Below is Time magazine’s Obituary on Monty.M.H. Roberts Obituary that appeared in the New York Times, September 21, 1957. (They didn’t get it quite right however, [see above re: Monty’ s departure] but for that matter, neither did the New York Times–shown below left.)
Died. Montague H. Roberts, 74, mechanical engineer, pioneer automobile buff, who taught Franklin D. Roosevelt how to drive; in Newark, N.J. On Feb. 12, 1908, while thousands of waving spectators roared hoarsely, Roberts climbed into a Thomas Flyer, yanked down his goggles and dusted out of Times Square, pitted against five other massive autos in the first New York-to-Paris-via-the-West auto race. Surviving mud burials in Iowa, sandstorms in Montana, Roberts left his car mates in San Francisco, and they brought the battered Thomas—”the best car in the world in 1908″—into Paris on July 30, 26 days ahead of its nearest competitor (three of the six made the finish).Here’s what American Heritage magazine (November 1996 vol 47 issue 7) said, as was verified by two other book authors, regarding the location of his departure:

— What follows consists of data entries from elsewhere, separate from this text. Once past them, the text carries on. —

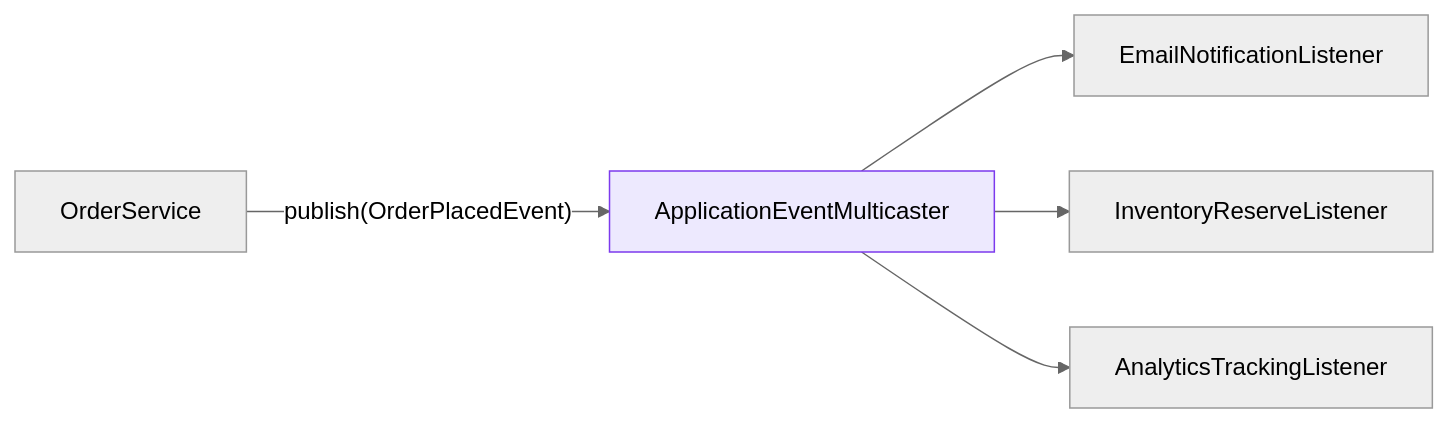
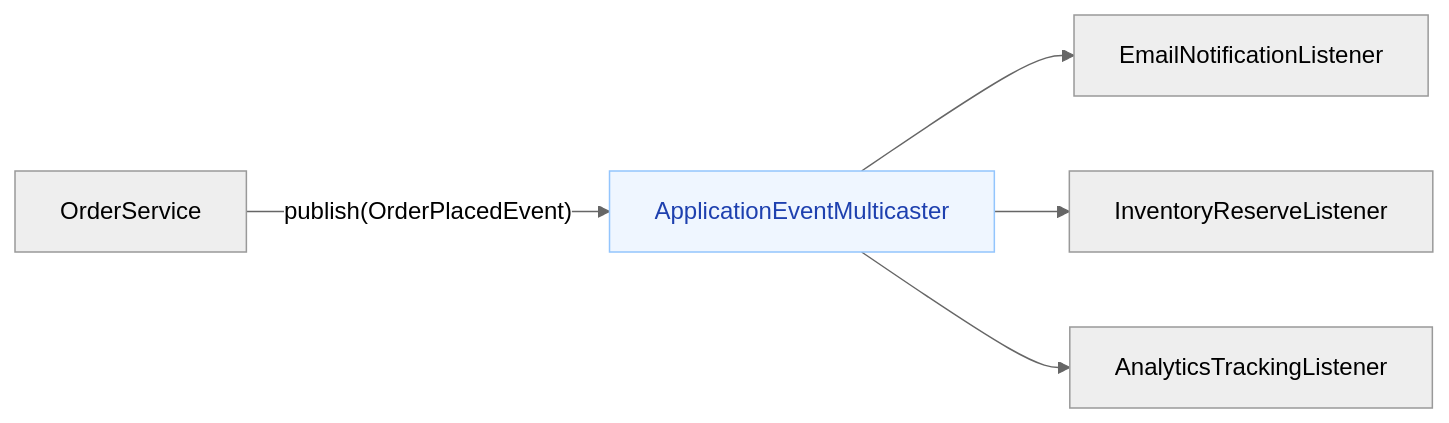
The sixth of 11 diagrams in docs/springboot/design-patterns.md (saivamsikaruturi/vamsilabs-dev-notes-main), drawn with Mermaid (neutral theme) before and after one commit. The commit also changed other lines of this file and 220 other files, not shown here.

First line of the commit message:
Add 50+ new Java/Spring Boot pages, rewrite CSS code blocks to Oracle style, fix all diagram colors

````diff
--- a/docs/springboot/design-patterns.md
+++ b/docs/springboot/design-patterns.md
@@ -355,9 +355,9 @@
 ```mermaid
 flowchart LR
     OrderService -->|"publish(OrderPlacedEvent)"| EventMulticaster["ApplicationEventMulticaster"]
     EventMulticaster --> EmailListener["EmailNotificationListener"]
     EventMulticaster --> InventoryListener["InventoryReserveListener"]
     EventMulticaster --> AnalyticsListener["AnalyticsTrackingListener"]
 
-    style EventMulticaster fill:#EDE9FE,stroke:#7C3AED,color:#000
+    style EventMulticaster fill:#EFF6FF,stroke:#93C5FD,color:#1E40AF
 ```
````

Montague Roberts had just been given the nickname Get Here Roberts when he withdrew from the Thomas team in Cheyenne to fulfill a previous obligation to drive in a trophy race back East. By then he’d driven the car for forty days, and he’d driven beautifully, knowing when to press the car forward to make time and when to take it easy to stay out of the ditches as much as possible. As he left, the Thomas had a commanding lead of a week over the Zust; his replacement was a young man named E. Linn Mathewson who was associated with the Thomas dealer in Wyoming.